While continuing to prevent the re-emergence ISIL and other armed extremist groups, it is essential that the Iraqi government protects all civilians and addresses the underlying sources of conflict between Sunnis, Shias, Kurds and other minorities within Iraq.
All relevant authorities must actively prevent reprisals against Sunni civilians in areas recaptured from ISIL. The Iraqi government should take steps to demobilize and reintegrate members of the Popular Mobilization Forces and accelerate security sector reform. The Iraqi and Kurdish governments should undertake credible investigations of all alleged human rights abuses carried out by members of its security forces.
UN member states should support the operations of UNITAD and provide financial and technical assistance. The government of Iraq should adopt enabling legislation to incorporate genocide, war crimes and crimes against humanity into domestic law. All perpetrators of atrocities in Iraq, regardless of affiliation, should be held accountable for their crimes.
Last Updated: 20 March 2019

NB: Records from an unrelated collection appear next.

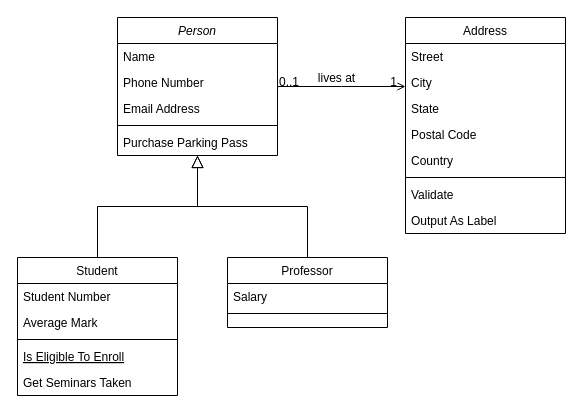
Above: Untitled Diagram.drawio in Germiprogramer/PIEDRITATX (draw.io), before the change. Source tidied: cells renumbered, new cells numbered last; positions are measured from the earlier drawing's top-left corner, leaving out a move shared by most shapes. Both pictures are drawn from the tidied source at 100%, with x=0, y=0 at pixel (17, 17).
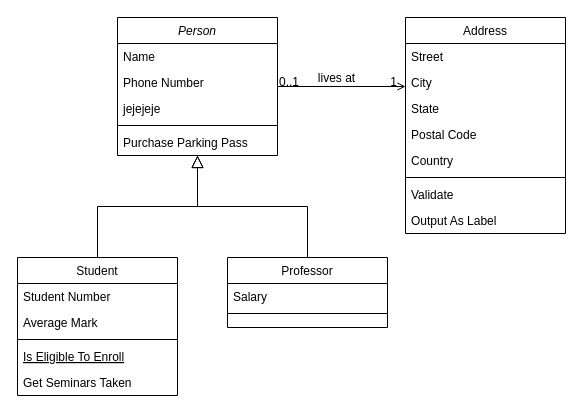
The same page after the edit.

Commit message:
hola claudia

The change refers to these unchanged cells:
```xml
<mxCell id="2" value="Person" style="swimlane;fontStyle=2;align=center;verticalAlign=top;horizontal=1;startSize=26;rounded=0;shadow=0;strokeWidth=1;" parent="1" vertex="1">
  <mxGeometry x="100" width="160" height="138" as="geometry" />
</mxCell>
```

Diff of the diagram source:
```diff
@@
-    <mxCell id="5" value="Email Address" style="text;align=left;verticalAlign=top;spacingLeft=4;spacingRight=4;overflow=hidden;rounded=0;shadow=0;html=0;" parent="2" vertex="1">
+    <mxCell id="5" value="jejejeje&#10;&#10;&#10;" style="text;align=left;verticalAlign=top;spacingLeft=4;spacingRight=4;overflow=hidden;rounded=0;shadow=0;html=0;" parent="2" vertex="1">
       <mxGeometry y="78" width="160" height="26" as="geometry" />
     </mxCell>
```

The five most recent issues of R2P Monitor and Atrocity Alert are available in the side-bar. To see previous assessments of this country, please see R2P Monitor and Atrocity Alert on our Publications page. Iraq has been featured in the R2P Monitor since the July 2013 issue.